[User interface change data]
****

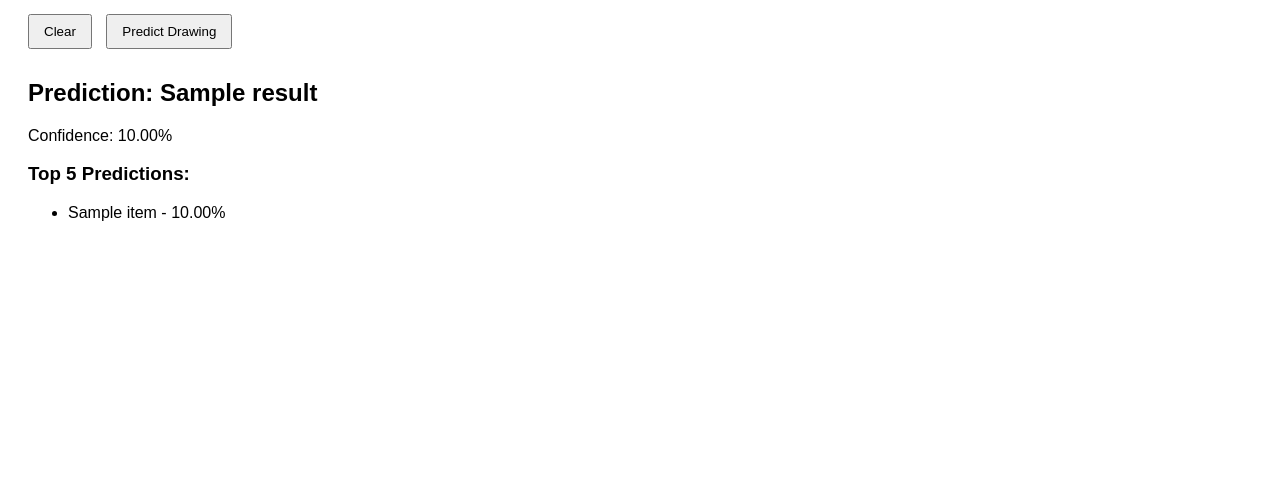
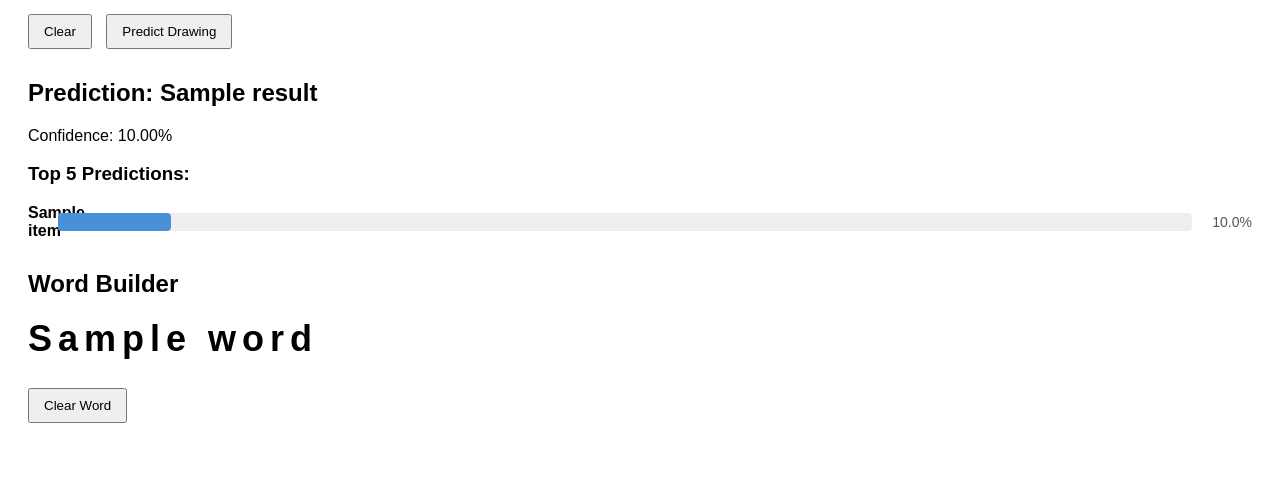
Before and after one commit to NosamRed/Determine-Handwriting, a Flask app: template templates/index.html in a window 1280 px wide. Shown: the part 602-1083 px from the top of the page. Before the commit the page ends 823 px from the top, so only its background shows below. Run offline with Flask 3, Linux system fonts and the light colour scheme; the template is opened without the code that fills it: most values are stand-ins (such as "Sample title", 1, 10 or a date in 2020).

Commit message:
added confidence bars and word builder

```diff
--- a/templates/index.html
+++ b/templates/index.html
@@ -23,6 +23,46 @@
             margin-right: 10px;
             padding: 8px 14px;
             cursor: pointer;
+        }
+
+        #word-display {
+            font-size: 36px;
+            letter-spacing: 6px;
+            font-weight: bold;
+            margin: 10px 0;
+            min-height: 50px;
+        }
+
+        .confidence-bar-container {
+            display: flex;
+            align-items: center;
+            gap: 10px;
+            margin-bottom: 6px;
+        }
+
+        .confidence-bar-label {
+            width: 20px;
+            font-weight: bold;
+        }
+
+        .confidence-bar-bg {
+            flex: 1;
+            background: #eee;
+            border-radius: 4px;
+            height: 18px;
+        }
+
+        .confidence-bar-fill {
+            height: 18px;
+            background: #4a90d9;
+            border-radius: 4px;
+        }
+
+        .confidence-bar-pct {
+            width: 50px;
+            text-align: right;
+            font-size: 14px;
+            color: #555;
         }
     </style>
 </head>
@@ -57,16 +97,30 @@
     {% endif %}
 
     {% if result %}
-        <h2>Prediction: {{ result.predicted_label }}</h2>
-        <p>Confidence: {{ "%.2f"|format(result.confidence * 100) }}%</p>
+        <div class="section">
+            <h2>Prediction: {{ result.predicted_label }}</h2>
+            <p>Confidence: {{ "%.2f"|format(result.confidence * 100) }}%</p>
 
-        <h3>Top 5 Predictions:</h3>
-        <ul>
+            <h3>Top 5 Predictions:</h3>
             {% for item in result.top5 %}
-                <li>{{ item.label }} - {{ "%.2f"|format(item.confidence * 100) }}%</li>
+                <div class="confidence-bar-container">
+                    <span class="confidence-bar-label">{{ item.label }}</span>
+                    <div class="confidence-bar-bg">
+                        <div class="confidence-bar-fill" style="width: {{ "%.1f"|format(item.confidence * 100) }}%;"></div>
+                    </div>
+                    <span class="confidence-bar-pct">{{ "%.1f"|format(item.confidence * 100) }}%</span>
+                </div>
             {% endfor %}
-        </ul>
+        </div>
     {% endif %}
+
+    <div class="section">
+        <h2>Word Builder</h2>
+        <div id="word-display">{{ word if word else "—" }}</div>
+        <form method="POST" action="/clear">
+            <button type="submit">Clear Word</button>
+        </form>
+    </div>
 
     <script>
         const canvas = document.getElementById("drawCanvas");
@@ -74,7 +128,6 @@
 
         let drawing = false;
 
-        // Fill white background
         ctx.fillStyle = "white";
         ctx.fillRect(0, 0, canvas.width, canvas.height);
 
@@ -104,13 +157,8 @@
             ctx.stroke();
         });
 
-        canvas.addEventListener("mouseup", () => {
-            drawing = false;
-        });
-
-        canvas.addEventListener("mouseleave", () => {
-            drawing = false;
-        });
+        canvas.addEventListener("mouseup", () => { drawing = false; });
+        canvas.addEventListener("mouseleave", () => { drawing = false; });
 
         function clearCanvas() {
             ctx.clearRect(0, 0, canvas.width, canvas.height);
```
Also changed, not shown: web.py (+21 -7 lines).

****

**Task goal**
Copy every line from the records above that contains the string "result".

**Output of the exercise**
     {% if result %}
-        <h2>Prediction: {{ result.predicted_label }}</h2>
-        <p>Confidence: {{ "%.2f"|format(result.confidence * 100) }}%</p>
+            <h2>Prediction: {{ result.predicted_label }}</h2>
+            <p>Confidence: {{ "%.2f"|format(result.confidence * 100) }}%</p>
             {% for item in result.top5 %}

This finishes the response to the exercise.